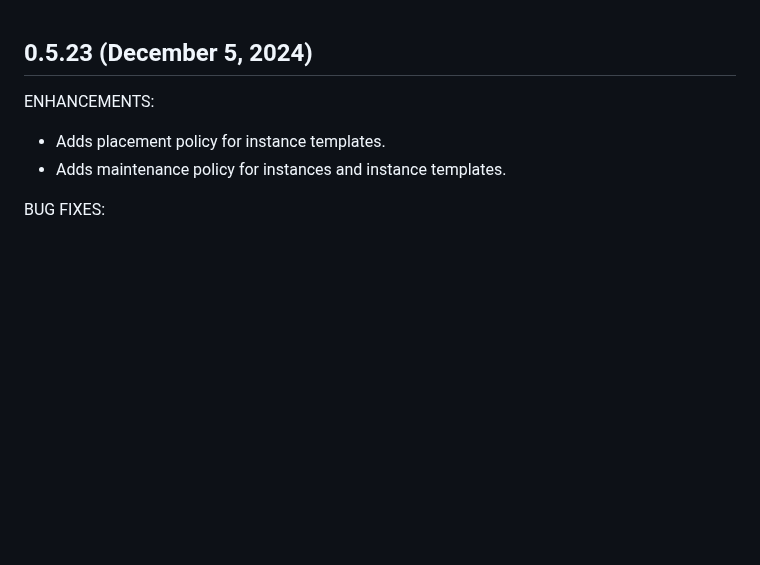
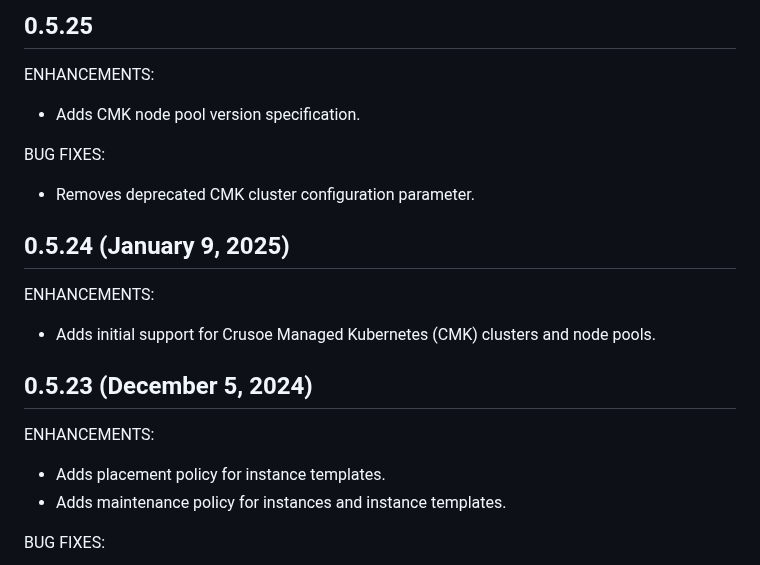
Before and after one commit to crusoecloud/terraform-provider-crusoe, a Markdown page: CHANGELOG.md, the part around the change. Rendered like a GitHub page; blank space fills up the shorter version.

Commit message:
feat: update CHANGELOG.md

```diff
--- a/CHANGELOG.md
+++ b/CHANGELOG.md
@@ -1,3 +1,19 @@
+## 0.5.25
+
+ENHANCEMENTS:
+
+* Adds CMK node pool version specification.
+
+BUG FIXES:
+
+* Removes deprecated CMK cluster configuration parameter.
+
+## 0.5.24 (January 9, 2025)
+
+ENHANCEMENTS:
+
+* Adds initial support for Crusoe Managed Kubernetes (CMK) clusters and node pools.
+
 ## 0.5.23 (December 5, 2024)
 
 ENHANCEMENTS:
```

- - - - - - -

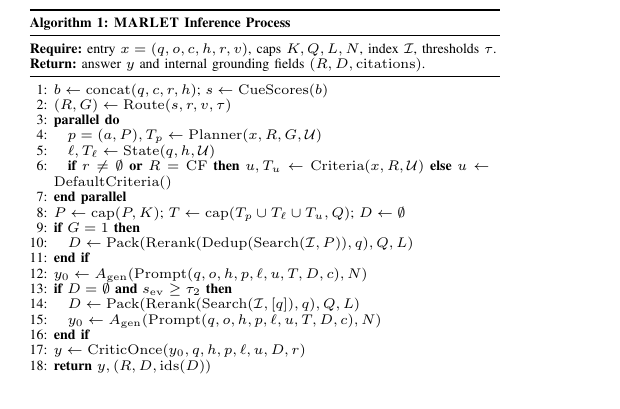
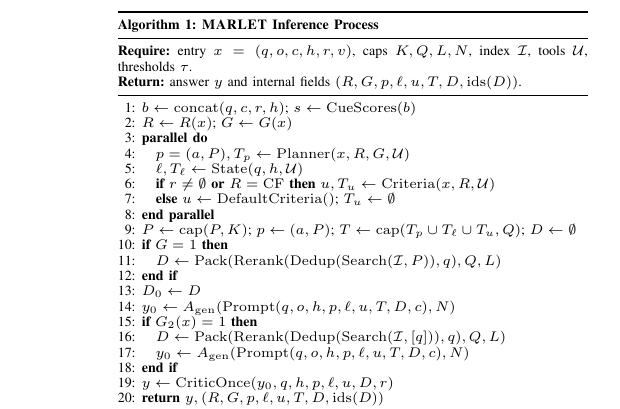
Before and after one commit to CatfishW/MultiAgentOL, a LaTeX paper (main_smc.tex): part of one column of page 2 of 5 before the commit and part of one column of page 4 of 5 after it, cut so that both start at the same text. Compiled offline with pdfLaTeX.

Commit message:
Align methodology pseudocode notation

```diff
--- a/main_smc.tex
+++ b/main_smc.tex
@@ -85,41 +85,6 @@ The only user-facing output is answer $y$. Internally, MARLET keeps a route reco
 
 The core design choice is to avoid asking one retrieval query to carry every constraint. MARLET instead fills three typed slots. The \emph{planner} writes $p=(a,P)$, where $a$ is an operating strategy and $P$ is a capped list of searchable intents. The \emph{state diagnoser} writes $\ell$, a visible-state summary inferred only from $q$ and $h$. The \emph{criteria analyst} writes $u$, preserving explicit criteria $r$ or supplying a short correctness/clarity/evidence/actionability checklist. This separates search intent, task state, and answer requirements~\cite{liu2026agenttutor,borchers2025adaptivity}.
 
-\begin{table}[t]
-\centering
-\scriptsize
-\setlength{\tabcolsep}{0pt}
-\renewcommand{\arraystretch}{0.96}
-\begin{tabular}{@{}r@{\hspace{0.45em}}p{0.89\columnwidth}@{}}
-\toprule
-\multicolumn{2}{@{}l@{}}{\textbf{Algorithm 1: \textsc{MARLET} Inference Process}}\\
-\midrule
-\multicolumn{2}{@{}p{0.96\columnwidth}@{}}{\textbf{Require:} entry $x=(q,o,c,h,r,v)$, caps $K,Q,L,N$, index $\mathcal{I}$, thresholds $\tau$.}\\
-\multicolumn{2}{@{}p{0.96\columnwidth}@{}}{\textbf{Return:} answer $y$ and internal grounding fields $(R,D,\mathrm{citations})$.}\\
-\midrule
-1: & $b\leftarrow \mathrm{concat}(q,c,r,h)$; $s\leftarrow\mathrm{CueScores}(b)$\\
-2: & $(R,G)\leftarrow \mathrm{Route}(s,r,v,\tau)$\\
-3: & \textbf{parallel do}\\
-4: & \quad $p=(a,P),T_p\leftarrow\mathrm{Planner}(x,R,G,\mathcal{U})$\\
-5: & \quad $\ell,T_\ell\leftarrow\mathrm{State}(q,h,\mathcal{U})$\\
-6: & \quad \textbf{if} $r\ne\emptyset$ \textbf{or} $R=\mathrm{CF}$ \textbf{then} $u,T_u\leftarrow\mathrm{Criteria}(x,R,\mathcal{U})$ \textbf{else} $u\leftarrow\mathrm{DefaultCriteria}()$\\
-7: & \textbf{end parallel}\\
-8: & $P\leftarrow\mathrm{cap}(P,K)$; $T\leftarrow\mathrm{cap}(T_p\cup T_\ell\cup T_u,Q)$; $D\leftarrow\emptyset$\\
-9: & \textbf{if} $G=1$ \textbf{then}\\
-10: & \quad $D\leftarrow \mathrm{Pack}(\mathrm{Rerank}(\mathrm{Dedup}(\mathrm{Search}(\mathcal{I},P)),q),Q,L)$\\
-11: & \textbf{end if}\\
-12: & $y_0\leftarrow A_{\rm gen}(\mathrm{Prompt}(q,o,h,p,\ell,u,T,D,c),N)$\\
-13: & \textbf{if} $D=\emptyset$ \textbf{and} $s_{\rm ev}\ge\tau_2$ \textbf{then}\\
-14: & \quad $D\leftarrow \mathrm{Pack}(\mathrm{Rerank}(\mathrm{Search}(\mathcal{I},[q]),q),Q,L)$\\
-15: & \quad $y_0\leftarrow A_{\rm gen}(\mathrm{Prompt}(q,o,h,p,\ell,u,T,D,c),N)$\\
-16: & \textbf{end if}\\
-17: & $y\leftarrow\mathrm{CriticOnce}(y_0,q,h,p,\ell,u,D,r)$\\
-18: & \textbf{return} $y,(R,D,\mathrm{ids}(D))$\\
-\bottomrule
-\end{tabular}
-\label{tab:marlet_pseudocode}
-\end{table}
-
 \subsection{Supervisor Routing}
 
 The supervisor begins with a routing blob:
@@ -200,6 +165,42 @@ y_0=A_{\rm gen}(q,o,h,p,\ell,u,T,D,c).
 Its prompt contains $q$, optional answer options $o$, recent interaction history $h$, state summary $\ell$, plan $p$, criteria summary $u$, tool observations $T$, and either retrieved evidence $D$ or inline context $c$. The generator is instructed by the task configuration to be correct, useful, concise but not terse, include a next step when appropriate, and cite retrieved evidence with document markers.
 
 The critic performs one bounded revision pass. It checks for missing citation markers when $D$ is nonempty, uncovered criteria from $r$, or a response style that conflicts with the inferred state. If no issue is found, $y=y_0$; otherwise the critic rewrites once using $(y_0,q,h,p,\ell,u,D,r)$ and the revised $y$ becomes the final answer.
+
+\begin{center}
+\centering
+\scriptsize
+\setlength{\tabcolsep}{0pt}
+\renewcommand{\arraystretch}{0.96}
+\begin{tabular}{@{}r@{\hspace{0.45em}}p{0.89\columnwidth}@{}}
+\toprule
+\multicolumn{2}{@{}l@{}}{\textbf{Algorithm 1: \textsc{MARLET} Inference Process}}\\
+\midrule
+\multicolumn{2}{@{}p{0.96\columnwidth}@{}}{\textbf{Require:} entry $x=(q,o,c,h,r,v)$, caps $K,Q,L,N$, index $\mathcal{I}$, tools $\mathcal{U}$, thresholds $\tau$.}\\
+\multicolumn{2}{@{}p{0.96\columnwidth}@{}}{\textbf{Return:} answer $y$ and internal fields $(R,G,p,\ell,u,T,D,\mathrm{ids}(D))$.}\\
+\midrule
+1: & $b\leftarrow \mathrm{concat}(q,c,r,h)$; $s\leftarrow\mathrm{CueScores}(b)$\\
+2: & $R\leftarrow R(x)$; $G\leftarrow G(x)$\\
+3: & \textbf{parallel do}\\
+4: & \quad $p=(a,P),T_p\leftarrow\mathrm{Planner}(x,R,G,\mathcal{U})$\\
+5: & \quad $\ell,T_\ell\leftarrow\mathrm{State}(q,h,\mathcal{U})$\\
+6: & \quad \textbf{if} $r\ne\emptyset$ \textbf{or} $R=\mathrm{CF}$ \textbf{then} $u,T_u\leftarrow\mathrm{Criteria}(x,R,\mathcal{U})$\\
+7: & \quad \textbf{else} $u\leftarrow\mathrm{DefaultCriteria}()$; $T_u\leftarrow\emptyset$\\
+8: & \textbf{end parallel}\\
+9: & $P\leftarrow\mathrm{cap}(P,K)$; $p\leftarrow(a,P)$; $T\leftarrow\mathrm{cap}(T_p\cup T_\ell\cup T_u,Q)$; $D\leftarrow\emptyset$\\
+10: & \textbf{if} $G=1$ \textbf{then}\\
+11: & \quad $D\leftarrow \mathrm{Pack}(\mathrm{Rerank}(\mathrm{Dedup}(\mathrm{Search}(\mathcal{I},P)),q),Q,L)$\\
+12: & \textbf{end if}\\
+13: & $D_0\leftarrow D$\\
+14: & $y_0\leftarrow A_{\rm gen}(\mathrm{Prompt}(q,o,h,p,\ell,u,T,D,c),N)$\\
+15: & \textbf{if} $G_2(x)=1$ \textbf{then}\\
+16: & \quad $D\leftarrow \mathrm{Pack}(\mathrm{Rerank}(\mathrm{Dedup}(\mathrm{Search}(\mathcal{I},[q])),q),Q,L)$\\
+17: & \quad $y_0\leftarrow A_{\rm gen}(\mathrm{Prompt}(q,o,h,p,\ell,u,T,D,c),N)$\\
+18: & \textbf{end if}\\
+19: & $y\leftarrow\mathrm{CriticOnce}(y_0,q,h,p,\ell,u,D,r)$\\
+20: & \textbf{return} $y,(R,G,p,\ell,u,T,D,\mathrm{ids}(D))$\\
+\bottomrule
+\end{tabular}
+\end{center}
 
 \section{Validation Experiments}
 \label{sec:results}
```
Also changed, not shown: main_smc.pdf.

- - - - - - -

* [What you have to do]:
Which lines of the data above contain "Dedup"? Copy each one.

* [Response to this exercise]:
-10: & \quad $D\leftarrow \mathrm{Pack}(\mathrm{Rerank}(\mathrm{Dedup}(\mathrm{Search}(\mathcal{I},P)),q),Q,L)$\\
+11: & \quad $D\leftarrow \mathrm{Pack}(\mathrm{Rerank}(\mathrm{Dedup}(\mathrm{Search}(\mathcal{I},P)),q),Q,L)$\\
+16: & \quad $D\leftarrow \mathrm{Pack}(\mathrm{Rerank}(\mathrm{Dedup}(\mathrm{Search}(\mathcal{I},[q])),q),Q,L)$\\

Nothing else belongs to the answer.